Speaking of stability… well, it’s Bethesda. That being said, aside from NPC pathing getting stuck on geometry every now and then, a few minor visual glitches and the physics engine still getting… overenthusiastic at times when it comes to the small bits of junk you find lying around on the floor, I’ve yet to actually experience anything game-breaking. I had two CTDs a while ago, on two separate occasions, but they were ‘solved’ by opening the game again and I haven’t been able to reproduce them since. This was all on the PC version, and may be a completely different experience on the PS4 and Xbox One versions of the game, for better or worse.

Tl;dr, my experience with FO4 has so far been more stable than that with Skyrim, but probably still not within the range of ‘acceptable bugginess’. CTDs aren’t exactly game-breaking, but they’re still not ok. My experience also isn’t universal and quite a few fellow PC players may be reporting actual game-breaking bugs that I haven’t gotten (yet?).
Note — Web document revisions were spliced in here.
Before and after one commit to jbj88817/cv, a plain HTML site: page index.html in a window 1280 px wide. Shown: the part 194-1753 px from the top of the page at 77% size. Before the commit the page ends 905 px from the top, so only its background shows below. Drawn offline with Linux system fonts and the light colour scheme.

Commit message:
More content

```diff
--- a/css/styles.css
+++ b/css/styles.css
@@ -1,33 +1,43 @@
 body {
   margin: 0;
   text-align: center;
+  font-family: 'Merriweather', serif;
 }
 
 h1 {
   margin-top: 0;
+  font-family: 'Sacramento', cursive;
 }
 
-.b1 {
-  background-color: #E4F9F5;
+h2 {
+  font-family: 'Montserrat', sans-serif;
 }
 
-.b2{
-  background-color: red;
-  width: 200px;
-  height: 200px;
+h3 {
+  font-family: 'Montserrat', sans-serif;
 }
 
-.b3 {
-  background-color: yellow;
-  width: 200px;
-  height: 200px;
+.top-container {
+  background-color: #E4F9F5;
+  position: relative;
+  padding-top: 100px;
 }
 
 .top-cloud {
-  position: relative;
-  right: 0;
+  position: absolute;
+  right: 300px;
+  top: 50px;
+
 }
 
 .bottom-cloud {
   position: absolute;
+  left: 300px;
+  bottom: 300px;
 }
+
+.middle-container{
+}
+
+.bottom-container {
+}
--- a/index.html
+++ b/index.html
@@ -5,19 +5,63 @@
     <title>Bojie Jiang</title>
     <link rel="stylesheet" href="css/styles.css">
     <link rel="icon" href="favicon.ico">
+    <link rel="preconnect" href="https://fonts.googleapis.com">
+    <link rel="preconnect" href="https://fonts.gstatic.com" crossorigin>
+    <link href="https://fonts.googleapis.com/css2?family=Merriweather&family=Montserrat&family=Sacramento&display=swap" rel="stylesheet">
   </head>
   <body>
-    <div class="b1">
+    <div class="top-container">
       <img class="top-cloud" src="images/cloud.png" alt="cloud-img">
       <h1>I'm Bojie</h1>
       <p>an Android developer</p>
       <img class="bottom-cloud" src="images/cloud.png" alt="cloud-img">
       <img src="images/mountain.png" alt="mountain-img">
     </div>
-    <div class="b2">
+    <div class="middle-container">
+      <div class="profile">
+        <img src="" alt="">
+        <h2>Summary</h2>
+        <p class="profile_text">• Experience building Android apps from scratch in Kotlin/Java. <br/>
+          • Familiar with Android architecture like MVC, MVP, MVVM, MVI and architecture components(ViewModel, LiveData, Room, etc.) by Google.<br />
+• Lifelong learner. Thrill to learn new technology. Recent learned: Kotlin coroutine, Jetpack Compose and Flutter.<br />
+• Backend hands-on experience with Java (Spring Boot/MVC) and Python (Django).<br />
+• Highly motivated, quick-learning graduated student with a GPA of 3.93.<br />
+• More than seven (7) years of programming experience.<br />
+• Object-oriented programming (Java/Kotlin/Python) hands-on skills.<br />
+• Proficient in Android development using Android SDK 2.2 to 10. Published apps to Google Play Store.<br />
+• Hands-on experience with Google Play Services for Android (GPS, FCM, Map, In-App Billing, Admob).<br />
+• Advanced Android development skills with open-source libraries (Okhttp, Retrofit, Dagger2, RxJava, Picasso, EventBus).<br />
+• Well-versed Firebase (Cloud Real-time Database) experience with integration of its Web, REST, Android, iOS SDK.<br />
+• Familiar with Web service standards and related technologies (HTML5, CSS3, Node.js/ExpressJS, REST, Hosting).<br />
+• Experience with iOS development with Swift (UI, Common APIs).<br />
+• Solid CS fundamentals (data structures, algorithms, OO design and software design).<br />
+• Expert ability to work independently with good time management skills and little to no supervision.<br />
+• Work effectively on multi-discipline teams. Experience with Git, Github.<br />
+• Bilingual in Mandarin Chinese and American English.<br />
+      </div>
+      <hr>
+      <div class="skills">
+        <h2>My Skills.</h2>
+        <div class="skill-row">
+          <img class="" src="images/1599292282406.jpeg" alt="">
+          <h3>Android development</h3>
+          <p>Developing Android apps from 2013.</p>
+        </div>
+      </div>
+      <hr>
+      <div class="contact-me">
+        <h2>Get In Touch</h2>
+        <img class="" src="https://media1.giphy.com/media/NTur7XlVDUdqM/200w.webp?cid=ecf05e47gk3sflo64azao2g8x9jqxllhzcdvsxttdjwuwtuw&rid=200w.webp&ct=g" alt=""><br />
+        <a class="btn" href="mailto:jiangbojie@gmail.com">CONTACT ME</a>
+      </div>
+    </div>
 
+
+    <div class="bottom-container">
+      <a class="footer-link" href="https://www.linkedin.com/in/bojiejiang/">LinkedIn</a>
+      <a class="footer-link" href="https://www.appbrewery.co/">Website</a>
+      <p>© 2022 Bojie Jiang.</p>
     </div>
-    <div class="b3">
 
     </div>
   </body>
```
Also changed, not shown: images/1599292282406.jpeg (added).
Gameplay, when it works as intended, is great. It’s pretty much the same deal as in 3 and New Vegas, but slightly more streamlined. Skills have been completely removed and replaced with a perk/level system similar to Skyrim’s. I’m still not sure how I feel about that, because I feel like this change removed the opportunity for a lot of the hilarious skill-exclusive dialogue options that the last two Fallout games had. But it does help solve the age-old problem where inexperienced RPG players would have a very bad time after accidentally building their character poorly.
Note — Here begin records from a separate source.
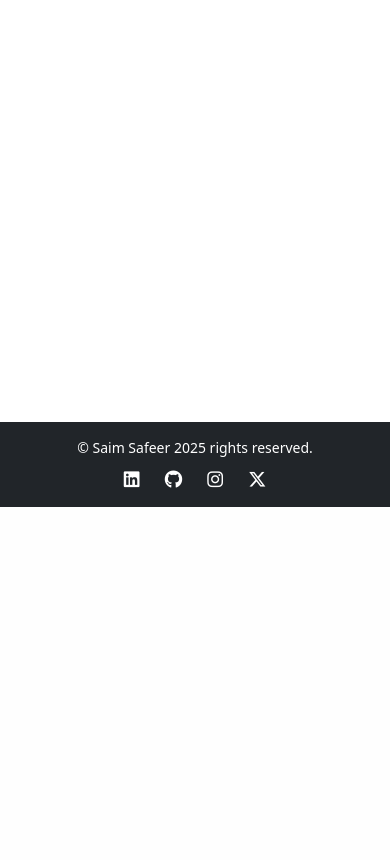
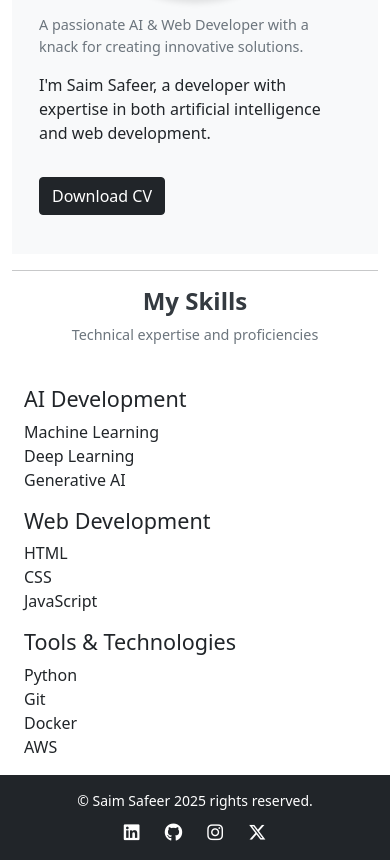
Before and after one commit to isaimsafeer/portfolio-website, a Django app: page /about in a window 390 px wide. Shown: the part 337-1197 px from the top of the page. Before the commit the page ends 844 px from the top, so only its background shows below. Run offline with Django 5.2, Linux system fonts and the light colour scheme.

Commit message:
About Section

```diff
--- /dev/null
+++ b/static/about.css
@@ -0,0 +1,108 @@
+.about-section {
+    background-color: #f8f9fa;
+    padding: 20px;
+}
+
+.header-section {
+    text-align: center;
+    padding: 10px 0;
+}
+.header-section h1 {
+    font-size: 2.5rem;
+    font-weight: 700;
+    color: #1a1a1a;
+    position: relative;
+    display: inline-block;
+    transition: all 0.3s ease; /* Added for smooth transition */
+}
+.header-section h1::after {
+    content: '';
+    width: 50px;
+    height: 3px;
+    background: rgb(24, 24, 24);
+    position: absolute;
+    bottom: -10px;
+    left: 50%;
+    transform: translateX(-50%);
+    transition: width 0.3s ease; /* Transition for width change */
+}
+.header-section h1:hover::after {
+    width: 80px; /* Increases width on hover */
+}
+
+
+.section-heading {
+    font-size: 2.5rem;
+    font-weight: bold;
+    color: #343a40;
+}
+
+.lead {
+    font-size: 1.2rem;
+    color: #6c757d;
+}
+
+.about-image {
+    width: 100%;
+    max-width: 300px;
+    height: auto;
+    border-radius: 10px;
+    box-shadow: 0 4px 6px rgba(0, 0, 0, 0.1);
+    display: block;
+    margin: 0 auto;
+}
+
+.btn-primary {
+    background-color: #007bff;
+    border-color: #007bff;
+    padding: 10px 20px;
+}
+
+.btn-primary:hover {
+    background-color: #0056b3;
+    border-color: #0056b3;
+}
+
+/* Mobile responsive adjustments */
+@media (max-width: 768px) {
+    .section-heading {
+        font-size: 1.8rem;
+    }
+
+    .lead {
+        font-size: 1rem;
+    }
+
+    .about-image {
+        max-width: 200px; /* Reduced from 100% to 200px for smaller image */
+        margin: 15px auto;
+    }
+
+    .btn-primary {
+        padding: 8px 16px;
+        width: 100%;
+        max-width: 200px;
+        margin: 0 auto;
+        display: block;
+    }
+}
+
+/* Extra small screens (below 576px) */
+@media (max-width: 576px) {
+    .section-heading {
+        font-size: 1.5rem;
+    }
+
+    .lead {
+        font-size: 0.9rem;
+    }
+
+    .about-image {
+        max-width: 200px; /* Further reduced for very small screens */
+        margin: 15px auto;
+    }
+
+    .about-section {
+        padding: 15px;
+    }
+}
--- a/templates/about.html
+++ b/templates/about.html
@@ -1,33 +1,85 @@
-<!doctype html>
+<!DOCTYPE html>
 <html lang="en">
   <head>
-    <!-- Required meta tags -->
     <meta charset="utf-8">
     <meta name="viewport" content="width=device-width, initial-scale=1">
 
     <!-- Bootstrap CSS -->
-    <link href="https://cdn.jsdelivr.net/npm/bootstrap@5.0.2/dist/css/bootstrap.min.css" rel="stylesheet" integrity="sha384-EVSTQN3/azprG1Anm3QDgpJLIm9Nao0Yz1ztcQTwFspd3yD65VohhpuuCOmLASjC" crossorigin="anonymous">
+    <link href="https://cdn.jsdelivr.net/npm/bootstrap@5.0.2/dist/css/bootstrap.min.css" rel="stylesheet">
+    <!-- Bootstrap Icons -->
+    <link href="https://cdn.jsdelivr.net/npm/bootstrap-icons@1.5.0/font/bootstrap-icons.css" rel="stylesheet">
 
-    <title>About</title>
+    <title>About Me</title>
   </head>
   <body>
     {% extends 'base.html' %}
 
-    {% block title %}About{% endblock %}
+    {% block title %}About Me{% endblock %}
 
     {% block content %}
-    <h1>Welcome to the About Page</h1>
+    {% load static %}
+    <link rel="stylesheet" href="{% static 'about.css' %}">
+    <!-- About Section -->
+    <section id="about" class="about-section">
+      <div class="container">
+          <div class="row">
+              <div class="header-section">
+                  <h1>About Me</h1>
+              </div>
+              <div class="col-lg-6 text-center">
+                  <img src="https://media.licdn.com/dms/image/v2/D4E03AQHtUKhuOn0R8A/profile-displayphoto-shrink_200_200/profile-displayphoto-shrink_200_200/0/1723746897771?e=2147483647&v=beta&t=2fUKJFO_vBm5WFiMWrxZ6H9fOO28qfJYhDkVEqSUyOE"
+                       alt="Saim Safeer"
+                       class="about-image rounded-circle">
+              </div>
+              <div class="col-lg-6 mb-4 mb-lg-0">
+                  <p class="lead">A passionate AI & Web Developer with a knack for creating innovative solutions.</p>
+                  <p>I'm Saim Safeer, a developer with expertise in both artificial intelligence and web development.</p>
+                  <a href="#" class="btn btn-dark mt-3">Download CV</a>
+              </div>
+          </div>
+      </div>
+  </section>
+
+  <hr class="section-divider">
+
+  <section id="skills" class="skills-section">
+      <div class="container">
+          <div class="row text-center">
+              <div class="col-lg-12">
+                  <h2 class="section-heading">My Skills</h2>
+                  <p class="lead">Technical expertise and proficiencies</p>
+              </div>
+          </div>
+          <div class="row mt-4">
+              <div class="col-md-4">
+                  <h4>AI Development</h4>
+                  <ul class="list-unstyled">
+                      <li>Machine Learning</li>
+                      <li>Deep Learning</li>
+                      <li>Generative AI</li>
+                  </ul>
+              </div>
+              <div class="col-md-4">
+                  <h4>Web Development</h4>
+                  <ul class="list-unstyled">
+                      <li>HTML</li>
+                      <li>CSS</li>
+                      <li>JavaScript</li>
+                  </ul>
+              </div>
+              <div class="col-md-4">
+                  <h4>Tools & Technologies</h4>
+                  <ul class="list-unstyled">
+                      <li>Python</li>
+                      <li>Git</li>
+                      <li>Docker</li>
+                      <li>AWS</li>
+                  </ul>
+              </div>
+          </div>
+      </div>
+  </section>
+
     {% endblock %}
-
-    <!-- Optional JavaScript; choose one of the two! -->
-
-    <!-- Option 1: Bootstrap Bundle with Popper -->
-    <script src="https://cdn.jsdelivr.net/npm/bootstrap@5.0.2/dist/js/bootstrap.bundle.min.js" integrity="sha384-MrcW6ZMFYlzcLA8Nl+NtUVF0sA7MsXsP1UyJoMp4YLEuNSfAP+JcXn/tWtIaxVXM" crossorigin="anonymous"></script>
-
-    <!-- Option 2: Separate Popper and Bootstrap JS -->
-    <!--
-    <script src="https://cdn.jsdelivr.net/npm/@popperjs/core@2.9.2/dist/umd/popper.min.js" integrity="sha384-IQsoLXl5PILFhosVNubq5LC7Qb9DXgDA9i+tQ8Zj3iwWAwPtgFTxbJ8NT4GN1R8p" crossorigin="anonymous"></script>
-    <script src="https://cdn.jsdelivr.net/npm/bootstrap@5.0.2/dist/js/bootstrap.min.js" integrity="sha384-cVKIPhGWiC2Al4u+LWgxfKTRIcfu0JTxR+EQDz/bgldoEyl4H0zUF0QKbrJ0EcQF" crossorigin="anonymous"></script>
-    -->
   </body>
 </html>
```
Also changed, not shown: templates/contact.html (+44 -4 lines), 2 other files.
Relating to dialogue options, I am a tad disappointed in how dialogue was handled this time around. It’s the same problem I had with Mass Effect and Dragon Age 2; picking out the vague moods of what you actually want to say just wasn’t as fun as actually, you know, choosing what to say. It ended up with me accidentally having my character say the opposite of what I wanted them to because the prompt was too vague. As with most RPG series that have made the switch to full voice acting, I feel like FO4 traded off really interesting and diverse dialogue options in exchange for a voiced protagonist.


The game looks… nice? The graphics aren’t groundbreaking or even even on par for a game released in 2015, but the world is well put together and every model and texture feels well designed, if not particularly high-poly/resolution. The interior lighting seems to freak out sometimes when it hits character models in particular. But the character models themselves (and their animations) are a pretty big improvement over Bethesda’s usual fare.

Oh, and there’s weather. Which is really neat.